(Edit difference data)
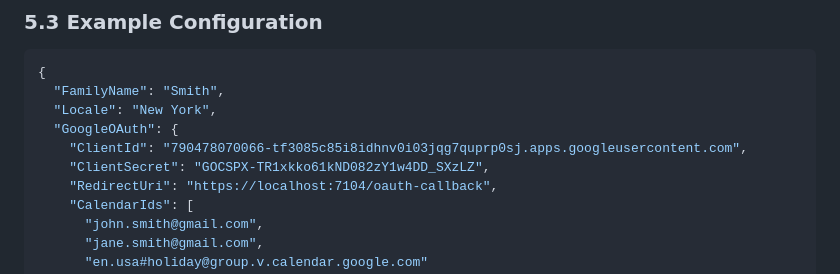
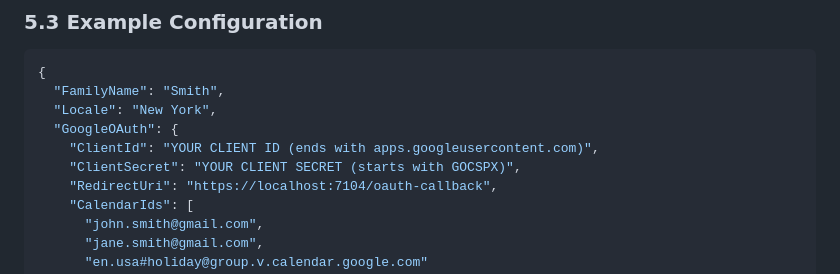
Before and after one commit to pundj/family-dashboard, a Markdown page: GOOGLE_CALENDAR_SETUP.md, the part around the change. Rendered like a GitHub page.

Commit message:
remove flagged secrets

```diff
--- a/GOOGLE_CALENDAR_SETUP.md
+++ b/GOOGLE_CALENDAR_SETUP.md
@@ -188,8 +188,8 @@ Click **"OK"** to close the modal.
   "FamilyName": "Smith",
   "Locale": "New York",
   "GoogleOAuth": {
-    "ClientId": "790478070066-tf3085c85i8idhnv0i03jqg7quprp0sj.apps.googleusercontent.com",
-    "ClientSecret": "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",
+    "ClientId": "YOUR CLIENT ID (ends with apps.googleusercontent.com)",
+    "ClientSecret": "YOUR CLIENT SECRET (starts with GOCSPX)",
     "RedirectUri": "https://localhost:7104/oauth-callback",
     "CalendarIds": [
       "john.smith@gmail.com",
```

* YOUR GOAL *
Pull out every line of the records that includes the string "GOCSPX".

* TASK ANSWER *
-    "ClientSecret": "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",
+    "ClientSecret": "YOUR CLIENT SECRET (starts with GOCSPX)",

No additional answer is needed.